Smart Water Infrastructure Continues to Grow, but Real Challenges Persist
Grant Gerke | March 8, 2017
By Grant Gerke, Contributing Writer, IIoT
A new report from Bluefield Research suggests that a massive smart infrastructure buildout is coming to the water and wastewater industry in the next eight years, with more than $20 billion to be spent in metering, data management, and analytics.
As devices, sensors and cloud solutions become cheaper over the next ten years, there will be a solid investment in this space but the research rings a little hollow to me. The U.S. industry, in particular, is aging and resources are limited but the big challenge may be in the area of system integrators. In a feature article from a couple years ago, I interviewed Roger Knutson, public works director at the biggest water and wastewater department in Minnesota. For Knutson, the real challenge was in overseeing software and plant monitoring upgrades to multiple plants with his own internal staff. System integrators weren’t in the budget.
“So, the real challenge is to maintain the different technologies during that timeframe,” says Knutson. We’re talking about the new and old versions of software running side-by-side at different plants or just at different plants.”
Even the Bluefield research report says that “a significant hurdle will be integrating legacy systems with new software platforms.” However, the challenge may be workflow processes, the less glamorous side of the asset management and IIoT narrative.

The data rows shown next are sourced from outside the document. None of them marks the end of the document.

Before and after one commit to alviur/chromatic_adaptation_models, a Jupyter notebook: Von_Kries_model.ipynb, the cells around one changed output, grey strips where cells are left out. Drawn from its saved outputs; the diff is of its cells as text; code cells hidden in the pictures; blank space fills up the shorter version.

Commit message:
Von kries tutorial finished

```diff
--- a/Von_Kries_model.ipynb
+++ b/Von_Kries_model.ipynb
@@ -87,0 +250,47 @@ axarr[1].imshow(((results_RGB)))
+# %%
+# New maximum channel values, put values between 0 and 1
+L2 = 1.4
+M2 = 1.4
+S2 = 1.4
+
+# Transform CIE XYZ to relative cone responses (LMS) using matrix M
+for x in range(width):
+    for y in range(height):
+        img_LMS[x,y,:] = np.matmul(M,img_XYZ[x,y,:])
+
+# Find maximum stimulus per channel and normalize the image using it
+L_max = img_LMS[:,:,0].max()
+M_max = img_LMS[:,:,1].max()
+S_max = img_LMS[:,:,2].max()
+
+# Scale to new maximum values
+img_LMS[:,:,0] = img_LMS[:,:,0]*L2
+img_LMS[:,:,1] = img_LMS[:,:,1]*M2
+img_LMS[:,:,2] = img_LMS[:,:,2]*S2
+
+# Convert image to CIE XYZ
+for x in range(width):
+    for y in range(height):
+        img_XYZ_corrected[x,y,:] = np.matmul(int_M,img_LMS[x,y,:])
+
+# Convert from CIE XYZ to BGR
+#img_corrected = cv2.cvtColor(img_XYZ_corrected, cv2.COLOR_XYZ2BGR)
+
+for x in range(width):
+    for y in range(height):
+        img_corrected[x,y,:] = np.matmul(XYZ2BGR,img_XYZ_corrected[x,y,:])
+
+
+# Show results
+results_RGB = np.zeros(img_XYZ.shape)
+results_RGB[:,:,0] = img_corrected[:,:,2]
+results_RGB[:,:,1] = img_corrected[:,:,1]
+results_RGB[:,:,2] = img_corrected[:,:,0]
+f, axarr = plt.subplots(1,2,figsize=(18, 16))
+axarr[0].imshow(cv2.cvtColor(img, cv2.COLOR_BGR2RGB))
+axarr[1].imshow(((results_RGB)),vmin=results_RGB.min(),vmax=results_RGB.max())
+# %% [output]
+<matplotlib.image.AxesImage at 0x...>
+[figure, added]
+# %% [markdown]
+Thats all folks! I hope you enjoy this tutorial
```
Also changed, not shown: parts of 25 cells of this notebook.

Other highlights from the research include:
• Halving non-revenue water– leaks and billing errors– and reducing energy consumption from 20% to 40%.
• The smart water sector is expected to scale to $12 billion in the US and $11 billion in Europe by 2025. Other hotspots for smart water activity include Australia, Singapore and Israel, where water stress and established utility network operators are more receptive to advanced technology adoption.
• European utilities are at the forefront of smart water in terms of operational solutions, while the US leads in terms of metering.